Sharing virtual machines can be helpful when developers need to work on the same project in different cities. I can set up a virtual machine, do my testing inside the machine, and then if one of the program developers is unable to replicate a bug, I can simply send them the entire virtual machine so they can run it on their PC. They have to have VMware, and sending the virtual machine isn't a quick process - in the case of a Windows 2000 Server install, for example, it's often easier to FedEx a set of CDRW disks with the disk image rather than trying to copy the 2-4gb file over the Internet.
Sound too good to be true? It's not - but it comes at a price. The $299 license isn't cheap, but it's certainly less than keeping a spare PC and tape backup system around. Gauge the price of software development time, and the license pays for itself within a few weeks of work.
VMware is also resource-hungry: consider that the physical computer hardware is now supporting multiple operating systems running simultaneously, and it's not unrealistic to say that VMware performs best on a system with at least 512, and preferably 1024mb of RAM. Serious users will get the most bang for the buck running VMware on a dual-CPU system - both the host and guest operating systems will respond more quickly. Hard drive needs are tremendous: each virtual machine will require as much hard drive space as a typical installation. I've found that my barebones Windows 2000 Server images usually need 2-3gb. At any given time, I'll have 12-15gb of drive space on my laptop dedicated to virtual machines.
I've been using VMware since version 2.0, and the features I've described so far haven't changed in the last few years. With the recent release of version 4, there are a few valuable enhancements, but probably not worth the upgrade for version 3 users. The most notable addition is Snapshots: the ability to keep multiple copies of a virtual machine saved at different points in time. It's a lot like an integrated backup system that allows users to revert back to an old snapshot rather than discarding disk changes from a single session. It will be useful for software testers that need to test installation processes that span multiple reboots, for instance.

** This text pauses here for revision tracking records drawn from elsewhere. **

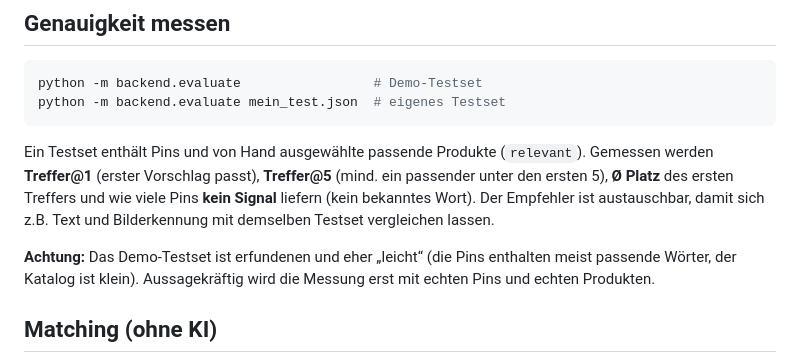
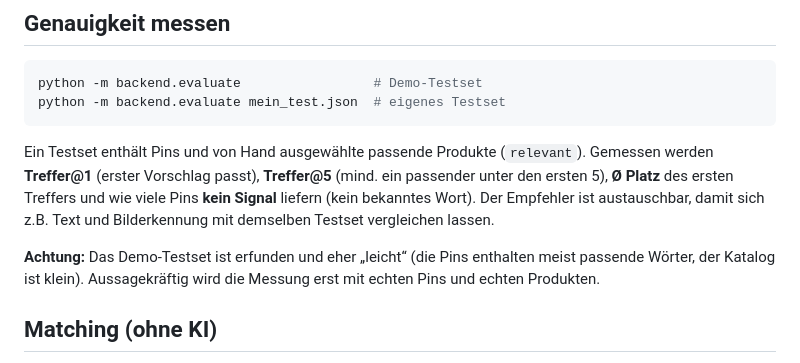
Before and after one commit to alvarogheorghe-source/Pinterest-Buy-App-, a Markdown page: README.md, the part around the change. Drawn GitHub-style.

Commit message:
README: Tippfehler
Co-Authored-By: Claude Opus 5.5 <noreply@anthropic.com>
Claude-Session: https://claude.ai/code/session_012W3UXy6REyRiRBnJYRKRDE

```diff
--- a/README.md
+++ b/README.md
@@ -137,7 +137,7 @@ passender unter den ersten 5), **Ø Platz** des ersten Treffers und wie viele Pi
 **kein Signal** liefern (kein bekanntes Wort). Der Empfehler ist austauschbar, damit sich
 z.B. Text und Bilderkennung mit demselben Testset vergleichen lassen.
 
-**Achtung:** Das Demo-Testset ist erfundenen und eher „leicht“ (die Pins enthalten
+**Achtung:** Das Demo-Testset ist erfunden und eher „leicht“ (die Pins enthalten
 meist passende Wörter, der Katalog ist klein). Aussagekräftig wird die Messung erst
 mit echten Pins und echten Produkten.
 
```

In summary, VMware turns a very difficult task into a simple, manageable, and even enjoyable one. More information and evaluation versions are available at www.vmware.com.
Brent Ozar is a HAL-PC member, web developer and network admin. He lives with his girlfriend, two turtles, and the sad knowledge that he will never kick his coffee habit. He can be contacted at firstname.lastname@example.org.